Rock Climbing and Life Insurance

“I applied for life insurance in the past—why did most of the companies decline my application?”

Rock climbers can be very interesting to underwrite for life insurance. The challenge here is to find competitive rates for somebody with what is considered to be a hazardous avocation.

Risk Specialization

It’s important to understand how the life insurance industry works. First of all, insurance companies specialize in the risks they want to underwrite.

Just as an individual might build a financial portfolio around a particular area (such as high tech or utility stocks), life insurance companies build their risk portfolios around particular areas.

For example, some companies will cater to people with a cancer history; other companies will want business from diabetics; and still others will focus on people with a hazardous hobby such as rock climbers.

Therefore, the number one reason why rock climbers are declined for life insurance is because their broker submitted their application to the “wrong” company, meaning the company essentially wasn’t interested in their business in the first place.

Must Rock Climbers Pay More?

“The companies that agreed to cover me asked for very high premiums—why so expensive?”

Applying with the right company is only half the ball game. The broker must also sufficiently understand the particular risk—from the perspective of the underwriter—in order to advocate for the best rate possible.

Knowing how an underwriter considers rock climbers allows the broker to collect the most relevant information from the candidate needed for a fair assessment by the underwriter.

Moreover, if the broker does not provide sufficient information, then the underwriter will typically add an extra premium—in case the applicant turns out to be a higher risk than was originally presented.

Therefore, the number two reason for why rock climbers get rated or declined is because the broker failed to properly interview the candidate and to provide the underwriter with all relevant information.

How should rock climbers select a broker?

So far, we’ve looked at two key factors that rock climbers should keep in mind when selecting a broker:

  1. The broker should be able to select the right companies—meaning, companies that actually want to underwrite the particular risks carried by rock climbers.
  2. The broker should possess a sufficient level of knowledge specialization about rock climbing, in order to provide the underwriter with a thorough risk profile.

If a broker can perform these two tasks for rock climbers, then it’s possible to not only get coverage, but to do so at a very competitive rate! The ideal method of obtaining competitive quotes is prequalification.

Rock Climbing and Prequalification

Once a rock climber decides life insurance is a necessary part of his or her financial planning, the next step is prequalification.

The goal here is to determine the best available price without submitting a formal application. This way, the rock climbing applicant will know the company, the product, and the price — all without risking a declination or a rating (higher premium) due to his or her rock climbing activities.

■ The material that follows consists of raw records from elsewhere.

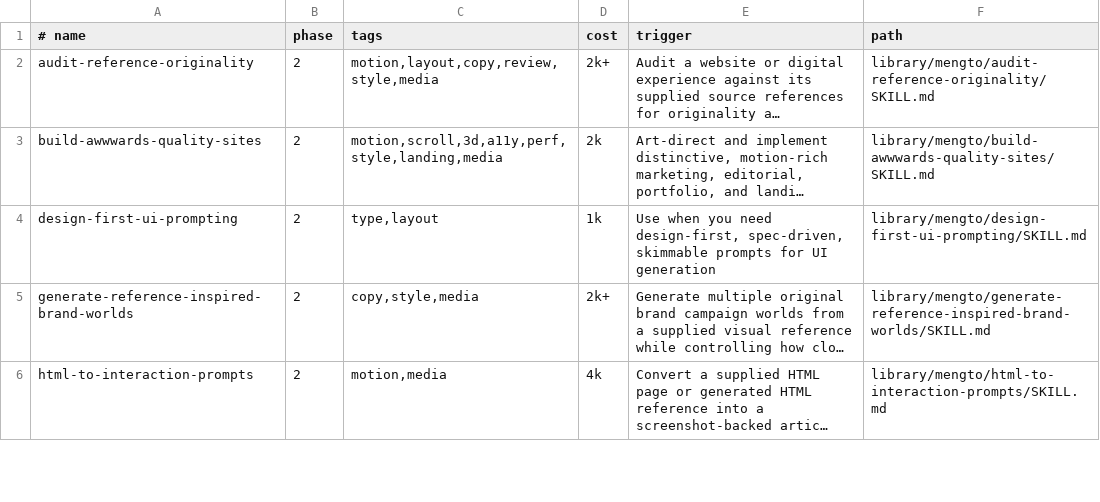
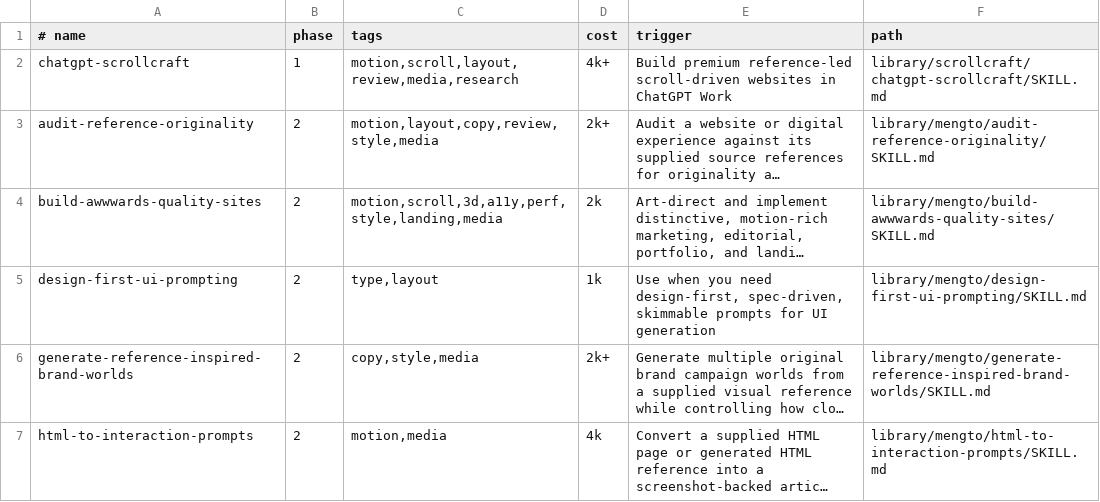
Before and after one commit to mouki-ai/craft-pipeline, a TSV file: plugins/pipeline-core/catalog/index.tsv, drawn as a sheet; only a part is shown; long unchanged cells end in …; the diff names each change by its address in the sheet, - before the commit and + after, or states it on an @@ line.

```diff
--- a/plugins/pipeline-core/catalog/index.tsv
+++ b/plugins/pipeline-core/catalog/index.tsv
+row 2: chatgpt-scrollcraft | 1 | motion,scroll,layout,review,media,research | 4k+ | Build premium reference-led scroll-driven websites in ChatGPT Work | library/scrollcraft/chatgpt-scrollcraft/SKILL.md
```
Also changed, not shown: 22 other files.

The prequalification process involves developing a risk profile based on specific rock climbing risk factors about which the carriers are concerned.

Of course, non-rock climbing questions are considered as well, such as current health, medical history, family health history, travel habits, and criminal and motor vehicle records. But let’s take a closer look at rock climbing questions, in particular.

Common Rock Climbing Questions

Here are some of the rock climbing questions that are asked:

  1. For how many years have you been climbing?
  2. How often do you climb?
  3. In which areas do you climb?
  4. On what type of terrain do you climb?
  5. What is the maximum height to which you climb?

From these questions, the underwriter seeks to understand the individual’s unique rock climbing risk factors, in order to most accurately assess that individual’s risk and to offer the lowest premium available.

After all, the underwriter wants your business and wants to offer his company’s most competitive price that matches your circumstances.

What if my broker doesn’t ask rock climbing questions?

If your broker has not asked you these rock climbing questions, then your unique circumstances aren’t being considered by the underwriter.

This could work against you, as the underwriter will blindly lump you together with a higher risk group of rock climbers. This translates into a higher premium for you, called a rating.

This is not the fault of the underwriter. Remember, the underwriter is acting responsibly on behalf of his company, as he’s safeguarding his company from the unknown financial risk.

If your broker isn’t asking you these rock climbing questions, then you should seek a second opinion from another broker.

How should I answer rock climbing questions?

In one word — honestly.

We advise all our clients to be open and honest about their activities. If you try to hide an activity from the insurer, then you are jeopardizing your beneficiary’s future security.

For example, let’s say we unfortunately lost you within the first two years of your policy. And let’s say it wasn’t even a rock climbing accident, but something completely unrelated such as a drunk driving accident that wasn’t even your fault. The cause of death will not prevent the insurance company from conducting an investigation before paying the claim.

The insurance investigators commonly speak to surviving family members, friends, and coworkers. You can count on them asking about hobbies and other activities. And you can count on some coworker or friend innocently and truthfully answering.

If you didn’t fully reveal your rock climbing activities on your application, then the insurer is within its rights to refuse the claim. You’ve just thrown away your beneficiary’s financial security. Please, don’t do it.